You could inch it along, maybe. You could pull it through an intersection as the city's many motorcyclists swerved at suicidal angles around you. You could behave like every other driver in Rio and treat those dotted lines on the pavement as mere suggestions. But the fact is, you're not going anywhere at any sustained speed.
I came to terms with this during a nighttime ride to Tijuquinha with Brendan Schaub and his entourage. Schaub had been there before, when he was here for a press conference in June, and he promised to bring the kids some gear to train in when he returned for the fight.
As he headed back to fulfill his promise, he knew what to expect. I didn't.

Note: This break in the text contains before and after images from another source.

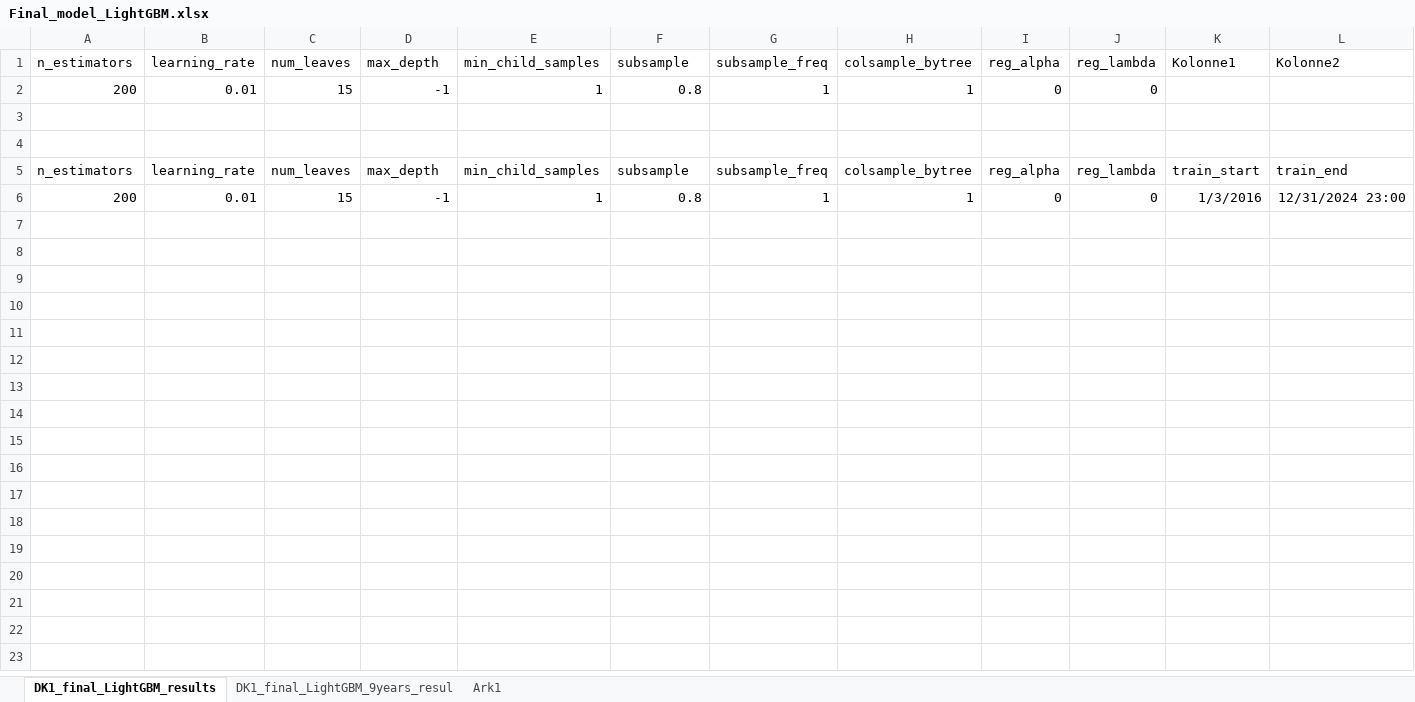
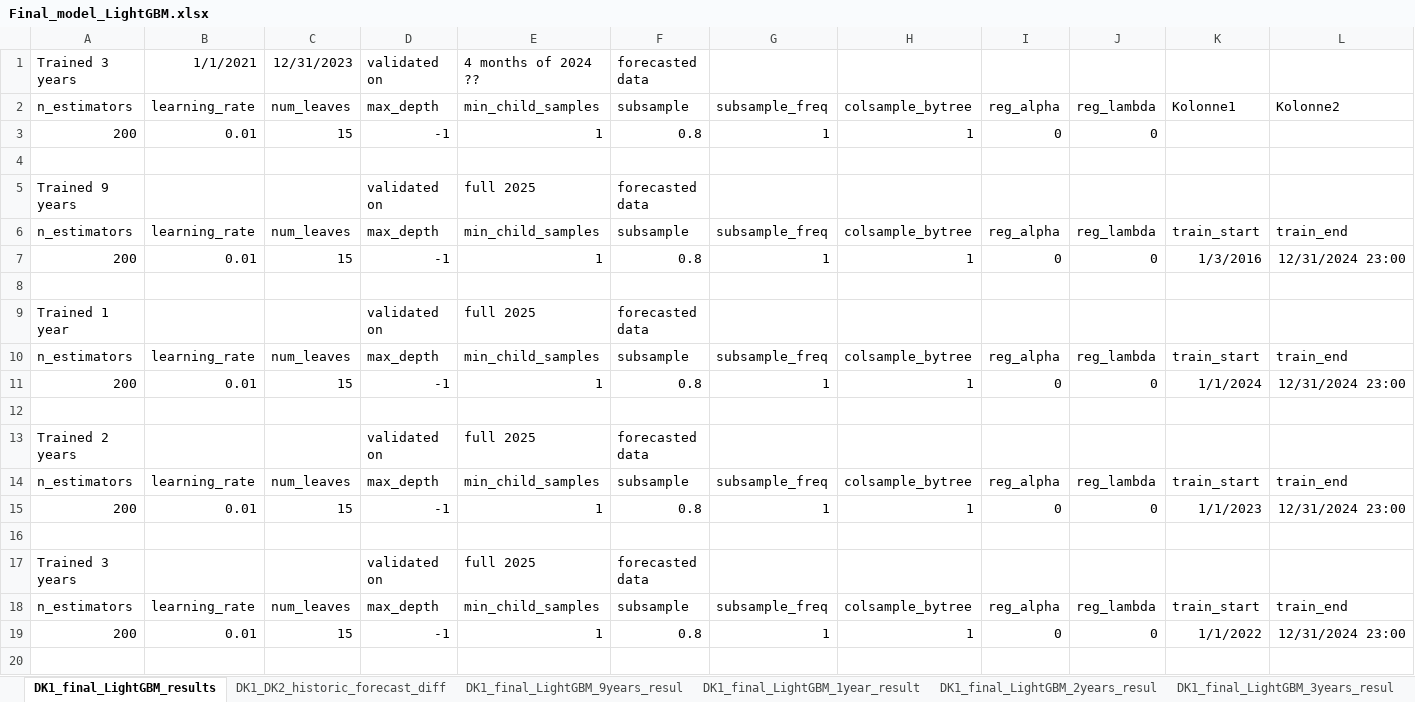
Before and after one commit to chrso19/Speciale_Kode, an Excel workbook: Shallow learners/LightGBM/Final_model_LightGBM.xlsx, sheet DK1_final_LightGBM_results, drawn as a sheet; only a part is shown; values as stored, in another font and other column widths than the file's, no borders; table styles not drawn; addresses are those after the commit; rows hold the shown columns only; the diff covers the shown part only; the diff names each change by its address in the sheet, - before the commit and + after, or states it on an @@ line.

Commit message:
updated Validation2.py so historic value can be used for validation

```diff
--- a/Shallow learners/LightGBM/Final_model_LightGBM.xlsx (sheet DK1_final_LightGBM_results)
+++ b/Shallow learners/LightGBM/Final_model_LightGBM.xlsx (sheet DK1_final_LightGBM_results)
+sheet tab: DK1_DK2_historic_forecast_diff
+sheet tab: DK1_final_LightGBM_1year_result
+sheet tab: DK1_final_LightGBM_2years_resul
+sheet tab: DK1_final_LightGBM_3years_resul
+row 1: Trained 3 years | 1/1/2021 | 12/31/2023 | validated on | 4 months of 2024 ?? | forecasted data
-row 5: (empty)
+row 5: Trained 9 years |  |  | validated on | full 2025 | forecasted data
+row 8: (empty)
+row 9: Trained 1 year |  |  | validated on | full 2025 | forecasted data
+row 10: n_estimators | learning_rate | num_leaves | max_depth | min_child_samples | subsample | subsample_freq | colsample_bytree | reg_alpha | reg_lambda | train_start | train_end
+row 11: 200 | 0.01 | 15 | -1 | 1 | 0.8 | 1 | 1 | 0 | 0 | 1/1/2024 | 12/31/2024 23:00
+row 12: (empty)
+row 13: Trained 2 years |  |  | validated on | full 2025 | forecasted data
+row 14: n_estimators | learning_rate | num_leaves | max_depth | min_child_samples | subsample | subsample_freq | colsample_bytree | reg_alpha | reg_lambda | train_start | train_end
+row 15: 200 | 0.01 | 15 | -1 | 1 | 0.8 | 1 | 1 | 0 | 0 | 1/1/2023 | 12/31/2024 23:00
+row 16: (empty)
+row 17: Trained 3 years |  |  | validated on | full 2025 | forecasted data
+row 18: n_estimators | learning_rate | num_leaves | max_depth | min_child_samples | subsample | subsample_freq | colsample_bytree | reg_alpha | reg_lambda | train_start | train_end
+row 19: 200 | 0.01 | 15 | -1 | 1 | 0.8 | 1 | 1 | 0 | 0 | 1/1/2022 | 12/31/2024 23:00
+row 20: (empty)
```
Also changed, not shown: 19 added rows elsewhere in this sheet, other sheet tabs, 12 other files.
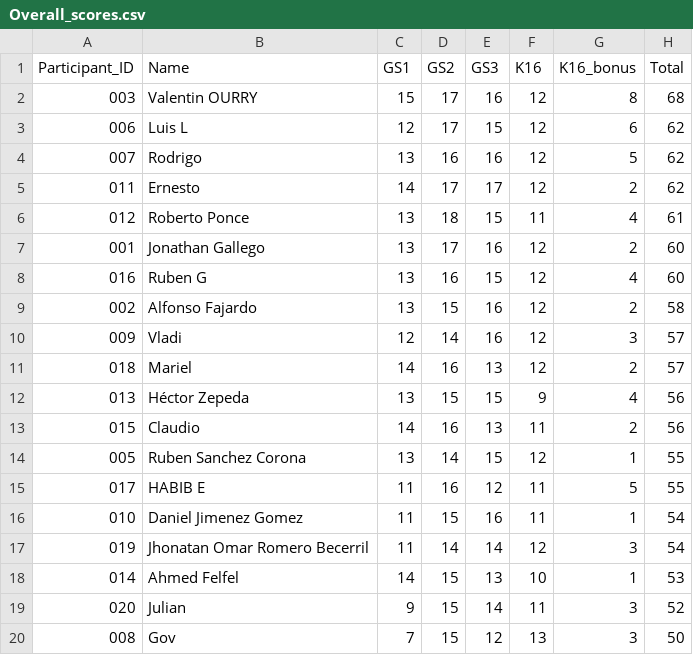
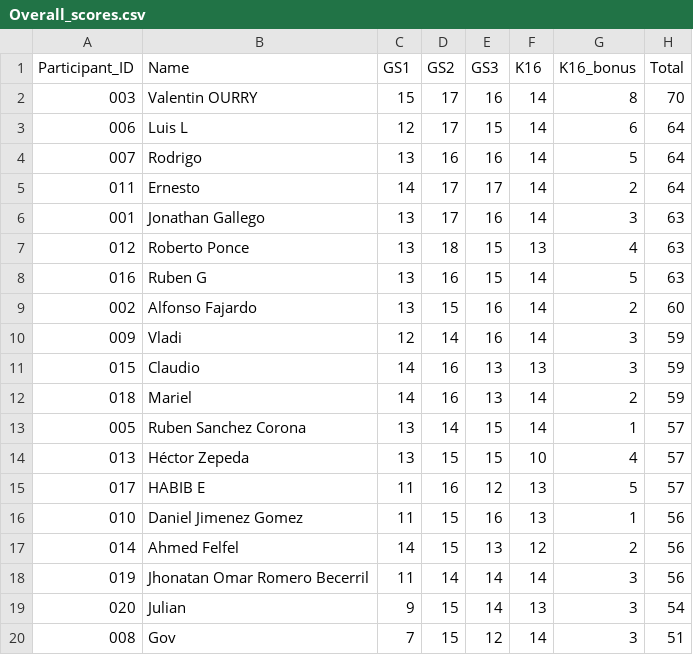
Before and after one commit to alffajardo/worldcup_2026, a CSV file: Overall_scores.csv, drawn as a sheet; only a part is shown; the diff covers the shown part only.

```diff
--- a/Overall_scores.csv
+++ b/Overall_scores.csv
@@ -1,20 +1,20 @@
 Participant_ID,Name,GS1,GS2,GS3,K16,K16_bonus,Total
-003,Valentin OURRY,15,17,16,12,8,68
-006,Luis L,12,17,15,12,6,62
-007,Rodrigo,13,16,16,12,5,62
-011,Ernesto,14,17,17,12,2,62
-012,Roberto Ponce,13,18,15,11,4,61
-001,Jonathan Gallego,13,17,16,12,2,60
-016,Ruben G,13,16,15,12,4,60
-002,Alfonso Fajardo,13,15,16,12,2,58
-009,Vladi,12,14,16,12,3,57
-018,Mariel,14,16,13,12,2,57
-013,Héctor Zepeda,13,15,15,9,4,56
-015,Claudio,14,16,13,11,2,56
-005,Ruben Sanchez Corona,13,14,15,12,1,55
-017,HABIB E,11,16,12,11,5,55
-010,Daniel Jimenez Gomez,11,15,16,11,1,54
-019,Jhonatan Omar Romero Becerril,11,14,14,12,3,54
-014,Ahmed Felfel,14,15,13,10,1,53
-020,Julian,9,15,14,11,3,52
-008,Gov,7,15,12,13,3,50
+003,Valentin OURRY,15,17,16,14,8,70
+006,Luis L,12,17,15,14,6,64
+007,Rodrigo,13,16,16,14,5,64
+011,Ernesto,14,17,17,14,2,64
+001,Jonathan Gallego,13,17,16,14,3,63
+012,Roberto Ponce,13,18,15,13,4,63
+016,Ruben G,13,16,15,14,5,63
+002,Alfonso Fajardo,13,15,16,14,2,60
+009,Vladi,12,14,16,14,3,59
+015,Claudio,14,16,13,13,3,59
+018,Mariel,14,16,13,14,2,59
+005,Ruben Sanchez Corona,13,14,15,14,1,57
+013,Héctor Zepeda,13,15,15,10,4,57
+017,HABIB E,11,16,12,13,5,57
+010,Daniel Jimenez Gomez,11,15,16,13,1,56
+014,Ahmed Felfel,14,15,13,12,2,56
+019,Jhonatan Omar Romero Becerril,11,14,14,14,3,56
+020,Julian,9,15,14,13,3,54
+008,Gov,7,15,12,14,3,51
```
Also changed, not shown: 2 edited cells elsewhere in this file, K16_complete_scores.csv, 6 other files.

When I heard the word 'favela' associated with Tijuquinha, immediately images of lawless shanty towns filled my mind. When I heard we'd be going at night, I started to question the wisdom of the whole operation. Surely, I reasoned, the UFC wouldn't let anything happen to Schaub two days before the fight. I decided I'd stick close to him. That is, if we ever made it through the traffic.
Fortunately, I had good travel companions. The man in the backseat next to me was Bony Monteiro. You know those Bony Acai hats you see Brazilian fighters wearing? That's him. He owns Bony Acai, which means he's currently doing his best to spread the gospel of the acai berry -- a ubiquitous ingredient in Brazil, used in everything from juice to milkshakes, and also eaten in great heaping bowls that my colleague Ariel Helwani became instantly addicted to when we arrived.
"You'll never get the flu again," Bony told me when I inquired after acai's rumored health benefits. "My kids, they don't even know what the flu is."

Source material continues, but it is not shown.